◆ Web document revisions
::::::::

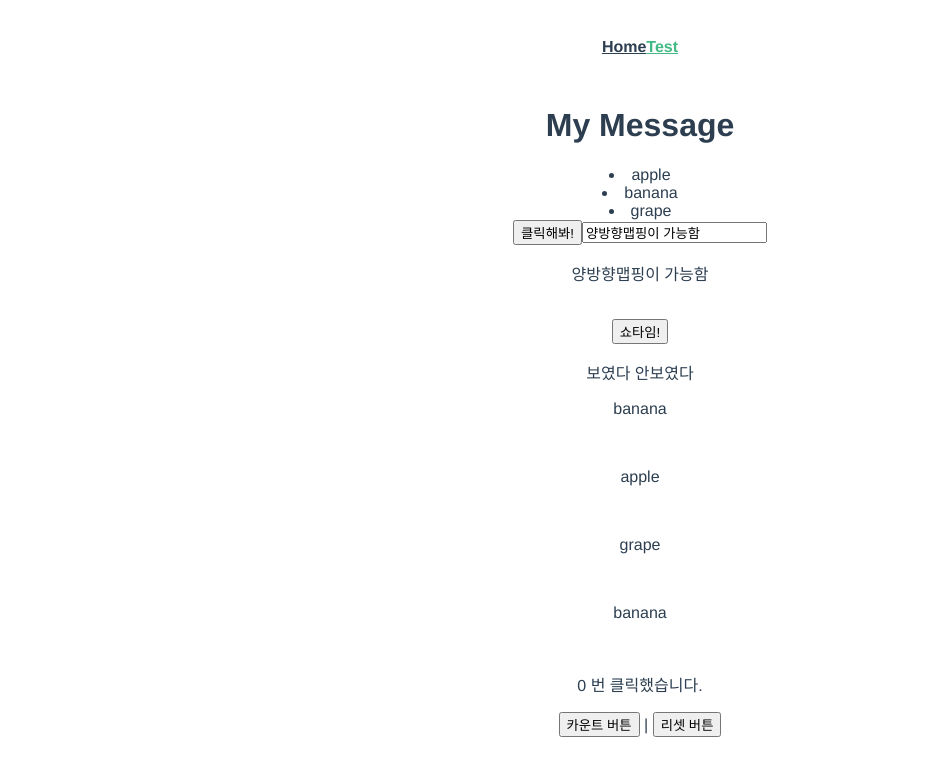
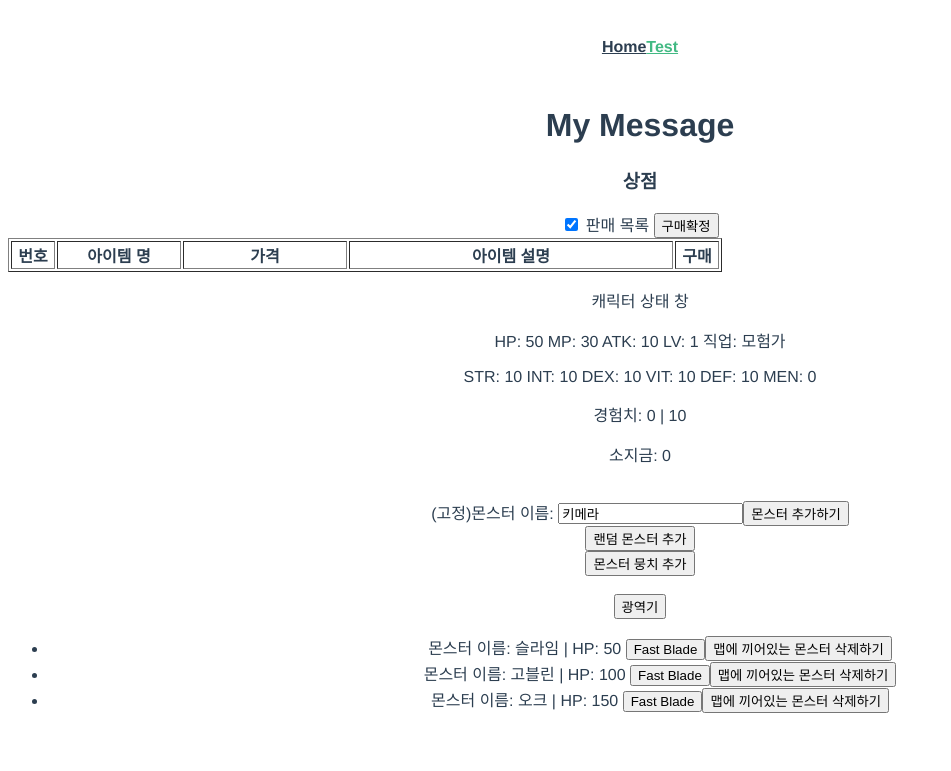
Before and after one commit to EDDI-WebAppAcademy/Homework, a Vue app in the folder 한채선/vue/frontend/: page /test in a window 1280 px wide. Shown: the top 771 px of the page, without its empty margins (0-951 px from the left). Built offline with nearby package versions, Linux system fonts and the light colour scheme.

Commit message:
[한채선] 상점 기능 구현 [VUE-STUDYn]

```diff
--- a/한채선/vue/frontend/src/components/basic/Test.vue
+++ b/한채선/vue/frontend/src/components/basic/Test.vue
@@ -1,37 +1,75 @@
 <template>
   <div>
     <h1>{{testMsg}}</h1>
-      <li v-for="(item, index) in lists" :key="index">
-        {{ item }}
-      </li>
-    <button v-on:click="clickHandler">클릭해봐!</button>
-    <input v-model="initMsg">
-    <p>{{initMsg}}</p><br>
+<!--      <li v-for="(item, index) in lists" :key="index">-->
+<!--        {{ item }}-->
+<!--      </li>-->
+<!--    <button v-on:click="clickHandler">클릭해봐!</button>-->
+<!--    <input v-model="initMsg">-->
+<!--    <p>{{initMsg}}</p><br>-->
 
-    <button v-on:click="show=!show">쇼타임!</button>
-    <p v-if="show">보였다 안보였다</p>
-    <p v-if="show">{{ lists[1] }}</p><br>
-    <p v-if="show">{{ lists[0] }}</p><br>
-    <p v-if="show">{{ lists[2] }}</p><br>
-    <p v-if="show">{{ lists[num] }}</p><br>
+<!--    <button v-on:click="show=!show">쇼타임!</button>-->
+<!--    <p v-if="show">보였다 안보였다</p>-->
+<!--    <p v-if="show">{{ lists[1] }}</p><br>-->
+<!--    <p v-if="show">{{ lists[0] }}</p><br>-->
+<!--    <p v-if="show">{{ lists[2] }}</p><br>-->
+<!--    <p v-if="show">{{ lists[num] }}</p><br>-->
 
-    <p>{{ count }} 번 클릭했습니다.</p>
-    <p>
-    <button v-on:click="increment">카운트 버튼</button>
-     |
-    <button v-on:click="reset">리셋 버튼</button><br>
-    </p>
+<!--    <p>{{ count }} 번 클릭했습니다.</p>-->
+<!--    <p>-->
+<!--    <button v-on:click="increment">카운트 버튼</button>-->
+<!--    <button v-on:click="reset">리셋 버튼</button><br>-->
+<!--    </p>-->
+<!--    <br>-->
+
+    <h3>상점</h3>
+    <label>
+      <input type="checkbox" v-model="shopView" v-on:click="shuffleShopList()">
+      판매 목록
+    </label>
+    <button v-on:click="calcBuyList()">구매확정</button>
+    <table border="1" v-if="shopView">
+      <tr>
+        <th align="center" width="40">번호</th>
+        <th align="center" width="120">아이템 명</th>
+        <th align="center" width="160">가격</th>
+        <th align="center" width="320">아이템 설명</th>
+        <th align="center" width="40">구매</th>
+      </tr>
+      <tr v-for="(item, index) in shopList" :key="index">
+        <th align="center" width="40"> {{ index }}</th>
+        <th align="center" width="120"> {{ item.name }}</th>
+        <th align="center" width="40"> {{ item.price }}</th>
+        <th align="center" width="40"> {{ item.effect.description }}</th>
+        <th align="center" width="40">
+          <label>
+            <input type="checkbox" v-model="shopListValue" :value="index">
+          </label>
+        </th>
+      </tr>
+    </table>
+
+    <p>캐릭터 상태 창</p>
+    <p>HP: {{characterStatus.hp}} MP: {{characterStatus.mp}} ATK: {{ characterStatus.atk }} LV: {{ characterStatus.level }} 직업: {{ characterStatus.currentJob}}</p>
+    <p>STR: {{ characterStatus.str }} INT: {{ characterStatus.intelligence}} DEX: {{ characterStatus.dex }} VIT: {{ characterStatus.vit }} DEF: {{ characterStatus.def }} MEN: {{ characterStatus.men }}</p>
+    <p>경험치: {{ characterStatus.currentLevelBar }} | {{ characterStatus.totalLevelBar }}</p>
+    <p>소지금: {{ characterStatus.money }}</p>
     <br>
 
     (고정)몬스터 이름: <input v-model="this.name">
     <button v-on:click="addFixedMonster">몬스터 추가하기</button><br>
 
     <button v-on:click="addRandomMonster">랜덤 몬스터 추가</button><br>
-    <button v-on:click="addManyMonsters">몬스터 뭉치 추가</button>
+    <button v-on:click="addManyMonsters">몬스터 뭉치 추가</button><br>
+
+    <br>
+
+    <button v-on:click="overPower">광역기</button>
 
     <ul>
       <li v-for="(monster, index) in monsterLists" :key="index">
         몬스터 이름: {{monster.name}}   |   HP: {{monster.hp}}
+        <button v-on:click="fastBlade(index)"> Fast Blade </button>
         <button v-on:click="removeMonster(index)">맵에 끼어있는 몬스터 삭제하기</button>
       </li>
     </ul>
@@ -45,6 +83,17 @@ export default {
   name: "Test",
   data() {
     return {
+      shopView: true,
+      shopList: [],
+      shopListValue: [],
+      itemBooks: [
+        { name: 'HP 포션', price: 50, effect: { description: 'hp 200 회복', amount: 200 }},
+        { name: 'HP 포션2', price: 200, effect: { description: 'hp 600 회복', amount: 600 }},
+        { name: '낡은 검', price: 5000000, effect: { description: '무기 공격력 100', atk: 100 }},
+        { name: '검', price: 50000000, effect: { description: '무기 공격력 200', atk: 200 }},
+        { name: '낡은 검', price: 100000000, effect: { description: '무기 공격력 300', atk: 300 }},
+      ],
+
       name: "키메라",
       testMsg: "My Message",
       lists: ['apple', 'banana', 'grape'],
@@ -52,6 +101,7 @@ export default {
       show: true,
       num: 1,
       count: 0,
+
       monsterBooks: [
         { monsterId: 1, name: '슬라임', hp: 50, exp: 10, dropMoney: 5 },
         { monsterId: 2, name: '고블린', hp: 100, exp: 20, dropMoney: 10},
@@ -73,16 +123,73 @@ export default {
         { monsterId: 18, name: '웨어울프', hp: 5000, exp: 1000, dropMoney: 50},
         { monsterId: 19, name: '미노타우르스', hp: 10000, exp: 1500, dropMoney: 1000},
         { monsterId: 20, name: '드레이크', hp: 20000, exp: 5000, dropMoney: 50000},
-        { monsterId: 21, name: '죽음의 군주', hp: 100000, exp: 20000, dropMoney: 100000},
+        { monsterId: 21, name: '죽음의 군주', hp: 1000000, exp: 20000, dropMoney: 100000},
       ],
+
       monsterLists: [
         {id: 1, name: '슬라임', hp: 50},
         {id: 2, name: '고블린', hp: 100},
         {id: 3, name: '오크', hp: 150 },
-      ]
+      ],
+
+      characterStatus: {
+        level: 1,
+        hp: 50,
+        mp: 30,
+        itemAtk: 0,
+        defaultAtk: 10,
+        atk: 10,
+        str: 10,
+        intelligence: 10,
+        dex: 10,
+        vit: 10,
+        def: 10,
+        men: 0,
+        totalLevelBar: 10,
+        currentLevelBar: 0,
+        money: 0,
+        currentJob: '모험가'
+      },
+
     }
   },
+
+
+
   methods: {
+
+    shuffleShopList() {
+      if(!this.shopView) {
+        this.shopListValue = []
+      }
+
+      for (let i = 0; i < 10; i++) {
+        let randIdx = Math.floor(Math.random() * this.itemBooks.length)
+        this.shopList[i] = this.itemBooks[randIdx]
+      }
+    },
+
+    calcBuyList() {
+      let tmpSum = 0
+
+      for (let i = 0; i < this.shopListValue.length; i++) {
+        for (let j = 0; j < this.shopList.length; j++) {
+          if(this.shopListValue[i] === j) {
+            tmpSum += this.shopList[j].price
+            break
+          }
+        }
+      }
+
+      if((this.characterStatus.money - tmpSum) >= 0) {
+        this.characterStatus.money -= tmpSum
+
+        alert("물품 구매 완료!")
+      } else {
+        alert("소지금이 부족합니다.")
+      }
+    },
+
     clickHandler(event) {
       alert("이벤트 발생: " + event.target)
     },
@@ -132,11 +239,85 @@ export default {
         hp: this.monsterBooks[randomMonsterBookIdx].hp
       })
     },
+
     addManyMonsters(){
       for (let i = 0; i < 100; i++) {
         this.addRandomMonster()
       }
+    },
+
+    fastBlade(index) {
+      console.log("받아라!")
+
+      this.monsterLists[index].hp =
+          this.monsterLists[index].hp -
+          Math.floor(
+              this.characterStatus.atk * 70 +
+              this.characterStatus.str * 33 +
+              this.characterStatus.dex * 30 +
+              this.characterStatus.intelligence * 30
+          )
+    },
+
+    overPower() {
+      console.log("광역기 구동 확인")
+      for (let i = 0; i < this.monsterLists.length; i++) {
+        this.monsterLists[i].hp -= 30 * this.characterStatus.atk
+      }
+   }
+  },
+
+  beforeUpdate() {
+  console.log("VDOM 변화시 무조건 동작함")
+
+    for (let i = 0; i < this.monsterLists.length; i++) {
+      if(this.monsterLists[i].hp <= 0) {
+        for (let j = 0; j < this.monsterBooks.length; j++) {
+          if(this.monsterLists[i].name == this.monsterBooks[j].name) {
+            this.characterStatus.currentLevelBar += this.monsterBooks[j].exp
+            this.characterStatus.money += this.monsterBooks[j].dropMoney
+          }
+        }
+        this.monsterLists.splice(i, 1)
+      }
     }
+
+
+    while (this.characterStatus.currentLevelBar >= this.characterStatus.totalLevelBar) {
+      this.characterStatus.currentLevelBar =
+          parseInt(this.characterStatus.currentLevelBar - this.characterStatus.totalLevelBar)
+
+      this.characterStatus.level += 1
+      this.characterStatus.hp = parseInt(this.characterStatus.hp * 1.05)
+      this.characterStatus.mp = parseInt(this.characterStatus.mp * 1.05)
+      this.characterStatus.defaultAtk += 4
+      this.characterStatus.atk += 4
+      this.characterStatus.def += 1
+      this.characterStatus.str += 3
+      this.characterStatus.intelligence += 1
+      this.characterStatus.dex += 2
+      this.characterStatus.vit += 3
+      this.characterStatus.men += 1
+
+      if(this.characterStatus.level < 10){
+        this.characterStatus.totalLevelBar = parseInt(this.characterStatus.totalLevelBar * 1.1)
+      } else if(this.characterStatus.level < 30) {
+        this.characterStatus.totalLevelBar = parseInt(this.characterStatus.totalLevelBar * 1.3)
+      } else if(this.characterStatus < 50) {
+        this.characterStatus.totalLevelBar = parseInt(this.characterStatus.totalLevelBar * 1.5)
+      } else if(this.characterStatus.level < 70) {
+        this.characterStatus.totalLevelBar = parseInt(this.characterStatus.totalLevelBar * 1.7)
+      } else if(this.characterStatus.level < 80) {
+        this.characterStatus.totalLevelBar = parseInt(this.characterStatus.totalLevelBar * 1.8)
+      } else if(this.characterStatus.level < 90) {
+        this.characterStatus.totalLevelBar = parseInt(this.characterStatus.totalLevelBar * 1.9)
+      } else if(this.characterStatus.level < 100) {
+        this.characterStatus.totalLevelBar = parseInt(this.characterStatus.totalLevelBar * 2.0)
+      }
+
+    }
+
+
   }
 }
 
```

::::::::

Find the string "tmpSum" in the data. Report each line it appears in.

◆ Completed exercise
+      let tmpSum = 0
+            tmpSum += this.shopList[j].price
+      if((this.characterStatus.money - tmpSum) >= 0) {
+        this.characterStatus.money -= tmpSum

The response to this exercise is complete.